Type Record medium Codec Data rate (max) Res-olution CCDs Edit on PC/Mac? Comments
Consumer - standard def
Consumer - DVD DVD Meg-2 - PAL & NTSC interlaced 1 & 3 CCDs No Pros ... Useful if you want to watch recordings immediately on your DVD player & TV. Cons ... can't easily transfer to a computer to edit.
Consumer - Flash memory Flash memory cards Mpeg-2 / Mpeg-4 - 640x480 interlaced 1 CCD Yes & no Pros ... Compact, easy to transfer but low quality and not compatible with all editing software
Consumer - Hard disk Hard drives Mpeg-2 - PAL & NTSC interlaced 1 CCD Yes but awkward Pros ... Non linear access to recordings. Good quality. Cons ... Awkward to transfer.
MiniDV (up to £500) MiniDV tape cassette DV 210Mb per min PAL & NTSC interlaced 1 CCD Yes Pros ... Good tried and tested format. It works! Computers fast enough now to offer real time rendering. Great compatibility.
MiniDV (over £500) MiniDV tape cassette DV 210Mb per min PAL & NTSC interlaced 3 CCD Yes Pros ... Good tried and tested format. It works! Computers fast enough now to offer real time rendering. Great compatibility. Great colour fidelity.
Prosumer - standard def
DV-Cam DV-Cam and MiniDV tape DV - PAL & NTSC interlaced 3 CCD Yes Pros ... Good tried and tested format. It works! Computers fast enough now to offer real time rendering. Great compatibility. Great colour fidelity. Robust tape format.
DVC-Pro DVC-Pro tape DV & high quality mode - PAL & NTSC interlaced 3 CCD Yes Pros ... Good tried and tested format. It works! Computers fast enough now to offer real time rendering. Great compatibility. Great colour fidelity. Robust tape format. Broadcast quality.

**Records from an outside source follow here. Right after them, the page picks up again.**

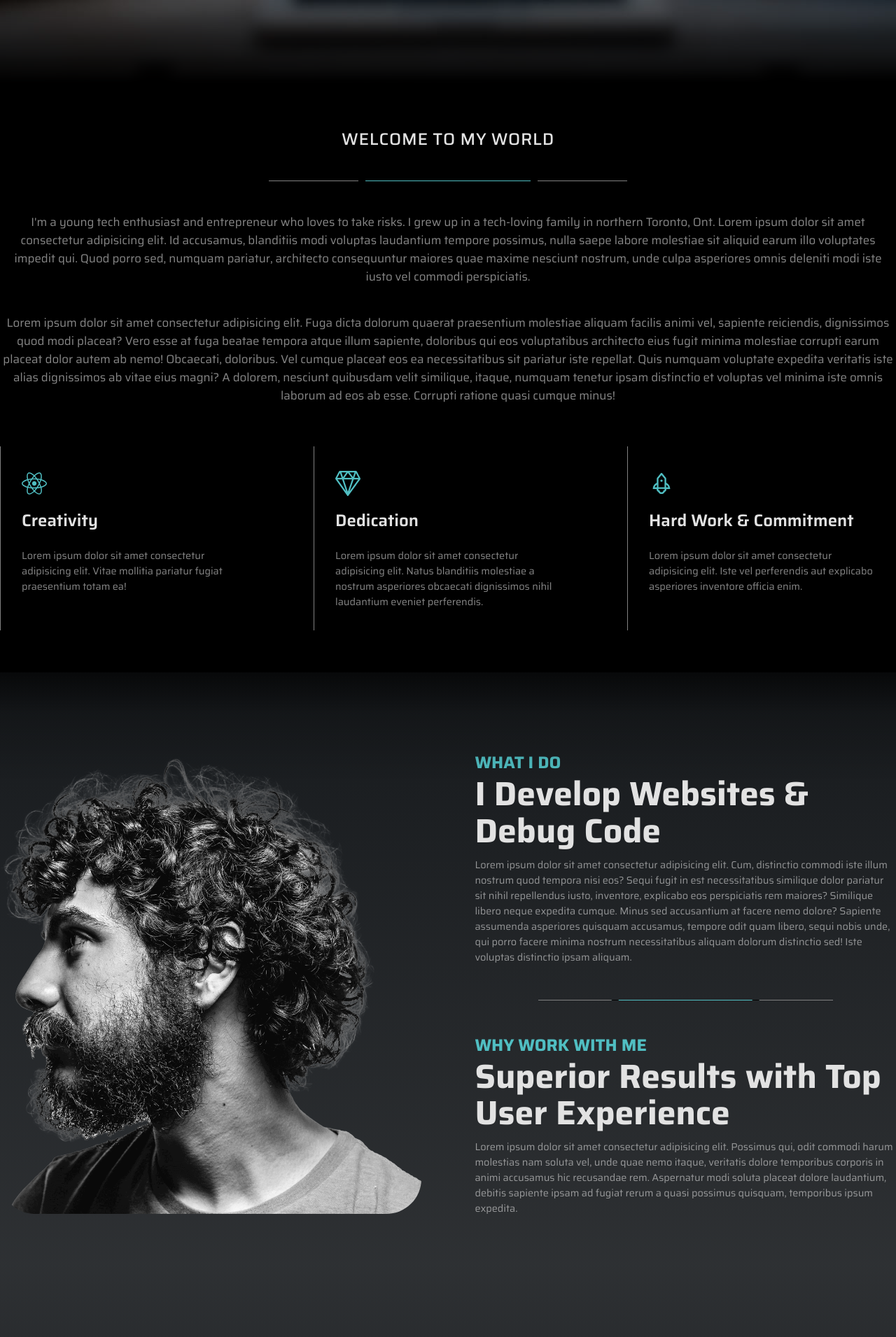
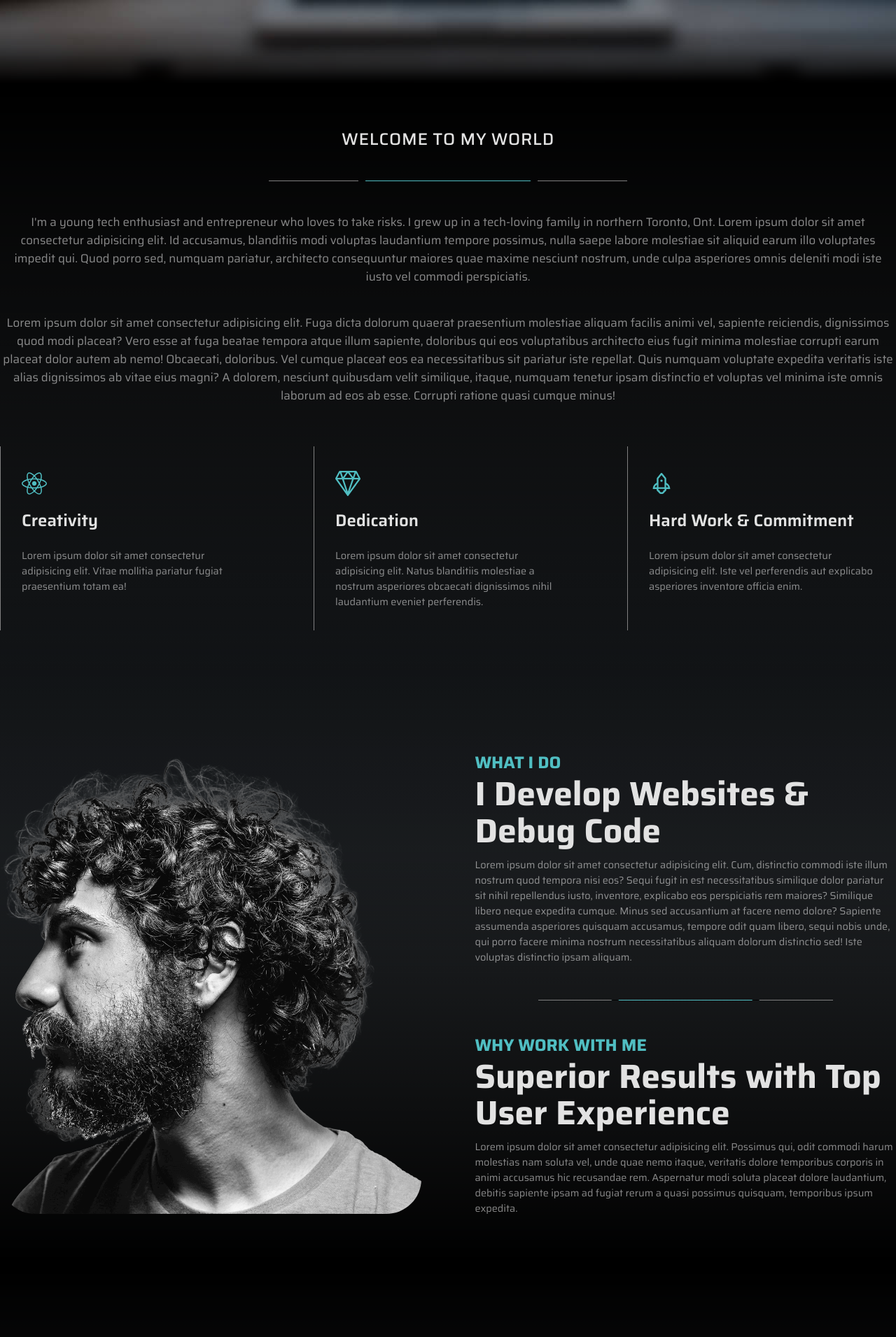
Before and after one commit to grosen-coding/grosen-portfolio, a React (Create React App) app: page / in a window 1280 px wide. Shown: the part 680-2591 px from the top of the page at 70% size. Built offline with nearby package versions, Linux system fonts and the light colour scheme.

Commit message:
fixed background linear-gradients on all sections

```diff
--- a/src/components/Header.jsx
+++ b/src/components/Header.jsx
@@ -35,6 +35,18 @@ const Container = styled.header`
   background-repeat: no-repeat;
   color: white;
   font-family: var(--font-title);
+
+  position: relative;
+
+  &:after {
+    content: "";
+    width: 100%;
+    bottom: 0;
+    height: 10%;
+    background: linear-gradient(to top, #000, #0003 70%, #0000);
+    position: absolute;
+    z-index: 5;
+  }
   /* border: 1px solid red; */
 
   /* &:before {
--- a/src/sections/About.jsx
+++ b/src/sections/About.jsx
@@ -79,27 +79,31 @@ export default About;
 const Container = styled.section`
   height: 100%;
   width: 100%;
-  background-color: #000;
+  background-image: linear-gradient(rgba(23, 26, 29, 0.9), rgba(23, 26, 29, 1));
+  background-position: center;
+  background-position: cover;
+  background-repeat: no-repeat;
+  font-family: var(--font-title);
+  padding: 40px 0;
   position: relative;
-  /* border: 1px solid blue; */
 
-  &:before {
+  &:after {
     content: "";
     width: 100%;
-    top: -200px;
-    height: 200px;
-    background: linear-gradient(to top, #000, #0003 70%, #0000);
+    top: 0;
+    height: 150%;
+    background: linear-gradient(to bottom, #000, #0003 70%, #0000);
     position: absolute;
     z-index: 5;
   }
 
-  &:after {
+  /* &:after {
     content: "";
     width: 100%;
     height: 200px;
     background: linear-gradient(to bottom, #000, #0003 50%, #0000);
     position: absolute;
-  }
+  } */
 
   font-family: var(--font-title);
   padding: 40px 0;
@@ -113,6 +117,9 @@ const AboutWrap = styled.div`
   margin: 0 auto;
   height: 100%;
   color: #e2e2e2;
+
+  position: relative;
+  z-index: 7;
   /* height: auto; */
   > p {
     text-align: center;
--- a/src/sections/Contact.jsx
+++ b/src/sections/Contact.jsx
@@ -6,7 +6,7 @@ function Contact() {
     <Container id="contact">
       <Wrap>
         <h1>
-          <span>Get in Touch With Me</span>
+          <span>Get in Touch Me</span>
           <div></div>
         </h1>
         <ContactForm>
@@ -29,19 +29,28 @@ const Container = styled.section`
   font-family: var(--font-title);
   padding-bottom: 60px;
   position: relative;
+  /* border: 1px solid blue; */
+
+  position: relative;
 
   &:before {
-    position: absolute;
-    top: 0;
-    left: 0;
-    right: 0;
-    bottom: 0;
-    background-color: #000;
     content: "";
     width: 100%;
-    /* height: 100%; */
-    /* z-index: 1; */
-    opacity: 0.3;
+    bottom: 0;
+    height: 20%;
+    background: linear-gradient(to top, #000, #0003 70%, #0000);
+    position: absolute;
+    z-index: 5;
+  }
+
+  &:after {
+    content: "";
+    width: 100%;
+    top: 0;
+    height: 200px;
+    background: linear-gradient(to bottom, #000, #0003 70%, #0000);
+    position: absolute;
+    z-index: 5;
   }
 `;
 
--- a/src/sections/Portfolio.jsx
+++ b/src/sections/Portfolio.jsx
@@ -70,13 +70,11 @@ function Portfolio() {
               <h3>Project Title 6</h3>
               <h5>project type</h5>
             </ProjectTitle>
-            {/* <ImgWrap className="project-img-wrap"> */}
             <ProjectImg
               className="project-card-img"
-              src="../img/5.jpg"
+              src="../img/2.jpg"
               alt=""
             />
-            {/* </ImgWrap> */}
           </Project>
         </Projects>
       </Wrap>
@@ -95,6 +93,17 @@ const Container = styled.section`
   background-repeat: no-repeat;
   font-family: var(--font-title);
   padding-bottom: 60px;
+  position: relative;
+
+  &:after {
+    content: "";
+    width: 100%;
+    bottom: 0;
+    height: 100%;
+    background: linear-gradient(to top, #000, #0003 70%, #0000);
+    position: absolute;
+    z-index: 5;
+  }
 `;
 
 const Wrap = styled.div`
@@ -103,6 +112,8 @@ const Wrap = styled.div`
   padding-top: 50px;
   margin: 0 auto;
   height: 100%;
+  position: relative;
+  z-index: 6;
   color: #e2e2e2;
   /* height: auto; */
 
@@ -156,6 +167,7 @@ const Project = styled.div`
   cursor: pointer;
   overflow: hidden;
   border-radius: 30px;
+  z-index: 7;
 
   &:hover .project-card-title {
     opacity: 1;
@@ -164,6 +176,7 @@ const Project = styled.div`
   &:hover .project-card-img {
     opacity: 0.4;
     transform: scale(1);
+    border: 1px solid;
   }
   /* height: auto; */
   &:nth-of-type(1) {
@@ -198,7 +211,7 @@ const ProjectTitle = styled.div`
   align-items: center;
   width: 100%;
   text-align: center;
-  z-index: 3;
+  z-index: 7;
   opacity: 0;
   transition: 0.3s;
 
--- a/src/sections/Resume.jsx
+++ b/src/sections/Resume.jsx
@@ -143,6 +143,17 @@ const Container = styled.section`
   background-repeat: no-repeat;
   font-family: var(--font-title);
   padding-bottom: 60px;
+  position: relative;
+
+  &:after {
+    content: "";
+    width: 100%;
+    top: 0;
+    height: 100%;
+    background: linear-gradient(to bottom, #000, #0003 70%, #0000);
+    position: absolute;
+    z-index: 5;
+  }
 `;
 
 const Wrap = styled.div`
@@ -152,6 +163,8 @@ const Wrap = styled.div`
   margin: 0 auto;
   height: 100%;
   color: #e2e2e2;
+  position: relative;
+  z-index: 6;
 
   h1 {
     margin-top: 20px;
--- a/src/sections/Services.jsx
+++ b/src/sections/Services.jsx
@@ -111,6 +111,17 @@ const Container = styled.section`
   background-repeat: no-repeat;
   font-family: var(--font-title);
   padding-bottom: 60px;
+  position: relative;
+
+  &:after {
+    content: "";
+    width: 100%;
+    bottom: 0;
+    height: 120%;
+    background: linear-gradient(to top, #000, #0003 70%, #0000);
+    position: absolute;
+    z-index: 5;
+  }
 `;
 
 const Wrap = styled.div`
@@ -120,7 +131,8 @@ const Wrap = styled.div`
   margin: 0 auto;
   height: 100%;
   color: #e2e2e2;
-
+  position: relative;
+  z-index: 7;
   h1 {
     margin-top: 20px;
     text-transform: uppercase;
--- a/src/sections/Skills.jsx
+++ b/src/sections/Skills.jsx
@@ -92,29 +92,19 @@ const Container = styled.section`
   background-repeat: no-repeat;
   font-family: var(--font-title);
   padding: 40px 0;
+  position: relative;
+
+  &:after {
+    content: "";
+    width: 100%;
+    top: 0;
+    height: 150%;
+    background: linear-gradient(to bottom, #000, #0003 70%, #0000);
+    position: absolute;
+    z-index: 5;
+  }
 
   /* border: 1px solid red; */
-  /* &:before {
-    position: absolute;
-    bottom: 0px;
-    left: 0;
-    content: "";
-    width: 100%;
-    height: 50%;
-    background-image: linear-gradient(rgba(23, 26, 29, 0), rgba(23, 26, 29, 1));
-    z-index: 1;
-  }
-
-  &:after {
-    position: absolute;
-    top: 0px;
-    left: 0;
-    content: "";
-    width: 100%;
-    height: 50%;
-    background-image: linear-gradient(rgba(23, 26, 29, 1), rgba(23, 26, 29, 0));
-    z-index: -1;
-  } */
 `;
 
 const Wrap = styled.div`
@@ -123,6 +113,8 @@ const Wrap = styled.div`
   margin: 0 auto;
   height: 500px;
   color: #e2e2e2;
+  position: relative;
+  z-index: 6;
   /* height: auto; */
   padding: 40px 0;
   /* border: 1px solid blue; */
--- a/src/sections/WhatIDo.jsx
+++ b/src/sections/WhatIDo.jsx
@@ -55,6 +55,17 @@ const Container = styled.section`
   background-repeat: no-repeat;
   font-family: var(--font-title);
   padding: 40px 0;
+  position: relative;
+
+  &:after {
+    content: "";
+    width: 100%;
+    bottom: 0;
+    height: 100%;
+    background: linear-gradient(to top, #000, #0001 70%, #0000);
+    position: absolute;
+    z-index: 5;
+  }
 `;
 
 const Wrap = styled.div`
@@ -64,6 +75,9 @@ const Wrap = styled.div`
   margin: 0 auto;
   height: 100%;
   color: #e2e2e2;
+  position: relative;
+  z-index: 6;
+
   /* height: auto; */
   & > div {
     display: flex;
```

Pro-sumer - hi def
DSLRs Memory card MOV (Video: H.264 / MPEG-4 AVCSound: 16-bit linear PCM at 48khz) 48Mbps 1920×1080 (1080p, Full HD, High Definition, 24p) CMOS Yes Many manufacturers are adding HD video capabilities to their stills cameras and many can offer image quality comparable or greater than entry level camorders albeit with limited sound and accessory options.
AVCHD (Advanced Video Codec Hi Definition) Memory cards & hard drive MPeg-4/H.264 17-36Mbps 1920x1080 1 & 3 Yes Excellent cost effective entry level prosumer Sony/Panasonic format supported by Final Cut Pro. Used for Blu-Ray, Sky etc
AVCCAM / NXCAM (Panasonic & Sony) Memory cards AVC 24Mbps 1920x1080 3 large chip Yes Good for low budget shoot.
HDV (Sony & JVC) DV tape sized tape & MiniDV tape MPeg2 19-25Mbps 1440x1080 1 & 3 Yes Most popular camcorder is Sony Z1. Not really good enough for hi-prod value stuff like drama, but is used by BBC for news gathering, wildlife and documentaries.
Professional - hi def broadcast
XDCAM (Sony) Optical discs and memory cards MPeg2 25-50Mbps 1440/1920 x1080 - Yes with intermediate codec Entry level true broadcast quality.
DVCProHD (Panasonic) Memory cards AVC intro 100Mbps 1920x1080 - Yes with intermediate code Used by BBC
HDCAM (Sony) Tape cassette MPeg2/4 144Mbps 1440/1920 x1080 - Yes with intermediate code Used by BBC
Professional - hi def broadcast and film
Red Memory card Redcode / Wavelet 336Mbps 4096x2304 - Yes with intermediate code Superb quality, awkward transcode/edit process
Arri Hard drive ArriRAW / Apple ProRes 422HQ, 4444 or uncompressed 3Gbps 2880x1620 - Yes with intermediate code